On 2nd May, 1807, James Smith was granted (fn. 15) the ground east and west of Kenton Street where it enters Tavistock Place. The year before, George Payne of Marchmont Street had been granted two plots at the eastern corners of Marchmont Street and its proposed extension northwards. He was later granted the land north of Compton Street, and Thomas Penthrin, the builder of Mecklenburgh Square, joined him in building both sides of this part of the street. (fn. 15) The Poor Rate Books of 1808 show that the work was then complete. Tavistock Place was re-numbered to include the houses in Compton Street in 1938.
The only original houses that remain on the western section of the street (west of Marchmont Street) are those numbered 26 to 46 (even numbers) on the south side.

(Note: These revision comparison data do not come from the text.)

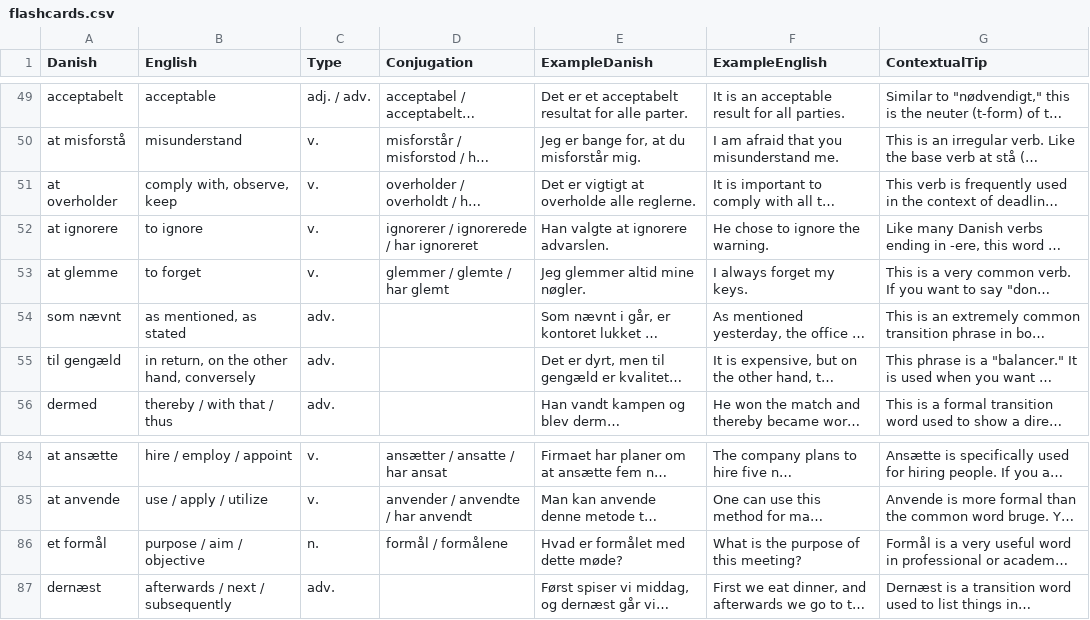
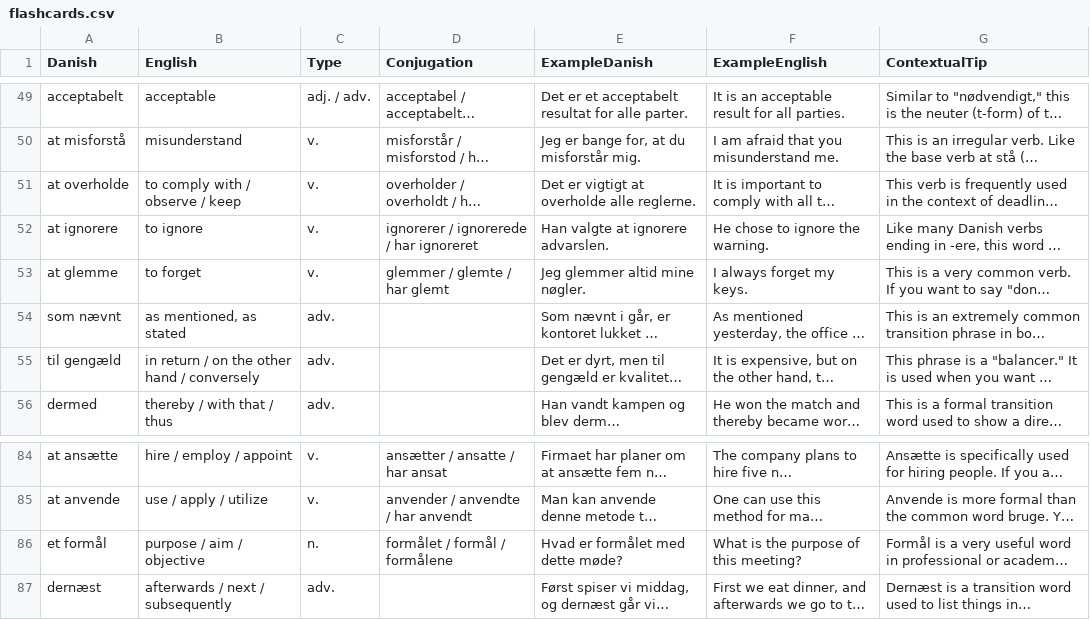
Before and after one commit to emreyurdaor-github/Flashcards, a CSV file: Flashcards/Data/flashcards.csv, drawn as a sheet; only a part is shown, gaps mark what is left out; long unchanged cells end in …; the diff names each change by its address in the sheet, - before the commit and + after, or states it on an @@ line.

Commit message:
Update flashcard entries for improved clarity and consistency in translations

```diff
--- a/Flashcards/Data/flashcards.csv
+++ b/Flashcards/Data/flashcards.csv
-A51 (Danish): at overholder
+A51 (Danish): at overholde
-B51 (English): comply with, observe, keep
+B51 (English): to comply with / observe / keep
-B55 (English): in return, on the other hand, conversely
+B55 (English): in return / on the other hand / conversely
-D86 (Conjugation): formål / formålene
+D86 (Conjugation): formålet / formål / formålene
```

They were originally Nos. 16 to 26 (consec.). They are chiefly stucco-fronted on the ground floors and have three upper storeys of stock brick with red brick flat arches to the windows (Plate 65). The doorways are round-headed, some with fanlights. No. 44 has a shopfront, as has also No. 46 (at the corner of Marchmont Street) where the upper windows have stucco architraves.
On the north side, between Nos. 31 and 32 (original numbers), was formerly St. Andrew's or Woburn Chapel. This was a proprietary chapel built by "Scott's Trustees," who took a lease of the ground from the Foundling Estate in 1801. It was a Gothic building in brick, stuccoed, and was described (fn. 74) as "one of the first pretended revivals in this town of our Ancient Architecture." The architect appears to have been J. P. Malcolm, presumably the topographer and author of Londinium Redivivum. The first minister (1803–08) was William Betton Champneys, and the church is described as being "noteworthy as … at one time the property of the Rev. Bagnall Baker." (fn. 75) Thomas Bagnall Baker was minister 1836–48. The chapel continued to be administered till 1880, but was disused in 1892 and subsequently demolished.

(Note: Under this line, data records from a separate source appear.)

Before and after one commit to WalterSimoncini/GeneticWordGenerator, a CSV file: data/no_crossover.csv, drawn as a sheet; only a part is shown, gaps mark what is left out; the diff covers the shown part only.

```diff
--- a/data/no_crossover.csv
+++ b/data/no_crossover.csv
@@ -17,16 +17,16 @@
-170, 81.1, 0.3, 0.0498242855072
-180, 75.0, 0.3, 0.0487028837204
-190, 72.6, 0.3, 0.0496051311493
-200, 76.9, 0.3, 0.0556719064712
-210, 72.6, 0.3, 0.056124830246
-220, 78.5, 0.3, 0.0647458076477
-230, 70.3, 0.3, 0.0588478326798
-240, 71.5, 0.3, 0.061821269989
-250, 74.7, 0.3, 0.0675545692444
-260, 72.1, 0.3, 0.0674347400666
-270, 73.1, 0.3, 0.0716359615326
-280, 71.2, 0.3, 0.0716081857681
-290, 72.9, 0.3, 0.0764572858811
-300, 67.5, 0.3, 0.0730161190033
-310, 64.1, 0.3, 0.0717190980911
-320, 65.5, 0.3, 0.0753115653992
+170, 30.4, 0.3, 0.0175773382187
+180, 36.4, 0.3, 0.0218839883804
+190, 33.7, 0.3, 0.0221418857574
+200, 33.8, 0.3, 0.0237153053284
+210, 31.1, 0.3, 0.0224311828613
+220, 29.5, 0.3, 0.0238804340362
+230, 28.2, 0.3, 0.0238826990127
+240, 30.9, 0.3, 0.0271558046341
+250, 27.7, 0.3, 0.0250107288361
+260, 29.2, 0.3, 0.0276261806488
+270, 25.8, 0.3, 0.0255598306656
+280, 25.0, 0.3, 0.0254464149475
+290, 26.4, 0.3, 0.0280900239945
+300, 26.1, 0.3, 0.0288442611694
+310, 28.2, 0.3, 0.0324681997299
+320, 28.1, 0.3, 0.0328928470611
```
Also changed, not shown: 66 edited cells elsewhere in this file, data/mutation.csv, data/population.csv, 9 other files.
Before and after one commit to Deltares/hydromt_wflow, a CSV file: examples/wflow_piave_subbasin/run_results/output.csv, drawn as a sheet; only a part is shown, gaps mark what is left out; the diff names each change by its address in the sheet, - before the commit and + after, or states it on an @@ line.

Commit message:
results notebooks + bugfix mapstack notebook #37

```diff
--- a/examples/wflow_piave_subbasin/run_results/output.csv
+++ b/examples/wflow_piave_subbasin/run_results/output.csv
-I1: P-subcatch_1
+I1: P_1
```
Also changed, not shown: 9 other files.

In the former Compton Street, Nos. 33 and 37 survive. No. 33 is a baker's shop, with two storeys above of old brickwork and a later attic. No. 37 has a shop and a large gateway that led to the stable buildings to the north. The upper storeys are stuccoed and have architraves and pediments to the windows.
At the former No. 2 Tavistock Place, Zachary Macaulay (1768–1838), the philanthropist, lived in 1835. John Britton, the antiquary (1771–1857), lived at No. 10 between 1811 and 1820. Francis Douce, antiquary (1757–1834), lived at No. 32 in 1807, and John Galt, the novelist (1779–1839), lived there from 1822 to 1823. Between 1835 and 1837, Dr. Willan, the surgeon, lived at No. 35, and Francis Baily, the famous physicist and astronomer (1774–1844), lived at the former No. 37 from 1826 until his death there in 1844. These houses have since disappeared. The Mary Ward Settlement, designed by Dunbar Smith and Cecil Brewer, was opened by John Morley in 1898.

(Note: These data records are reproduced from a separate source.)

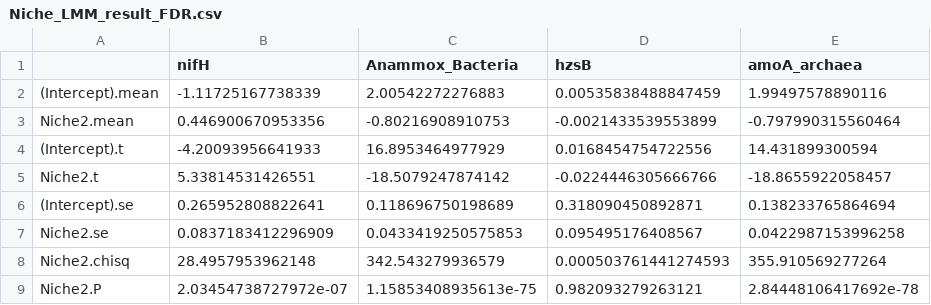
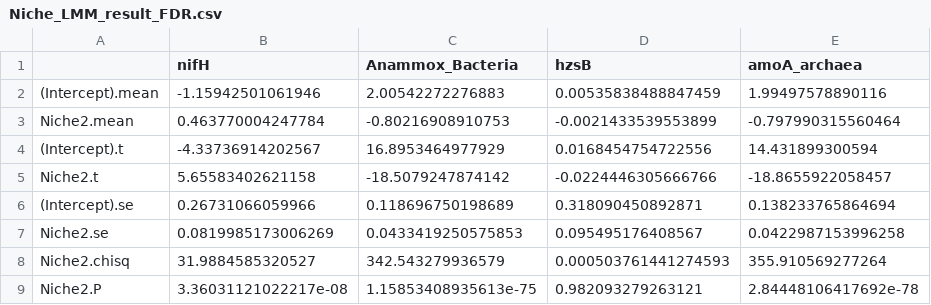
Before and after one commit to Zhang-Haofei177/Long-term-N, a CSV file: Fig.5/Niche_LMM_result_FDR.csv, drawn as a sheet; only a part is shown; the diff names each change by its address in the sheet, - before the commit and + after, or states it on an @@ line.

```diff
--- a/Fig.5/Niche_LMM_result_FDR.csv
+++ b/Fig.5/Niche_LMM_result_FDR.csv
-B2 (nifH): -1.11725167738339
+B2 (nifH): -1.15942501061946
-B3 (nifH): 0.446900670953356
+B3 (nifH): 0.463770004247784
-B4 (nifH): -4.20093956641933
+B4 (nifH): -4.33736914202567
-B5 (nifH): 5.33814531426551
+B5 (nifH): 5.65583402621158
-B6 (nifH): 0.265952808822641
+B6 (nifH): 0.26731066059966
-B7 (nifH): 0.0837183412296909
+B7 (nifH): 0.0819985173006269
-B8 (nifH): 28.4957953962148
+B8 (nifH): 31.9884585320527
-B9 (nifH): 2.03454738727972e-07
+B9 (nifH): 3.36031121022217e-08
```
Also changed, not shown: Fig.5/Gene Abundance_Niche_Spearman r_FDR.csv, Fig.5/Nitrogen_LMM_result_FDR.csv, 5 other files.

CXVI—Judd Street (southern section) (formerly part of Hunter Street and earlier North Hunter Street)
The only buildings left between Tavistock Place and Leigh Street are Nos. 61, 63, and 65 on the west side.
Among the principal inhabitants the following have been noted; the numbers are the present ones in Judd Street, with the former numbers in Hunter Street in brackets and those in Hunter Street North prefixed by an N.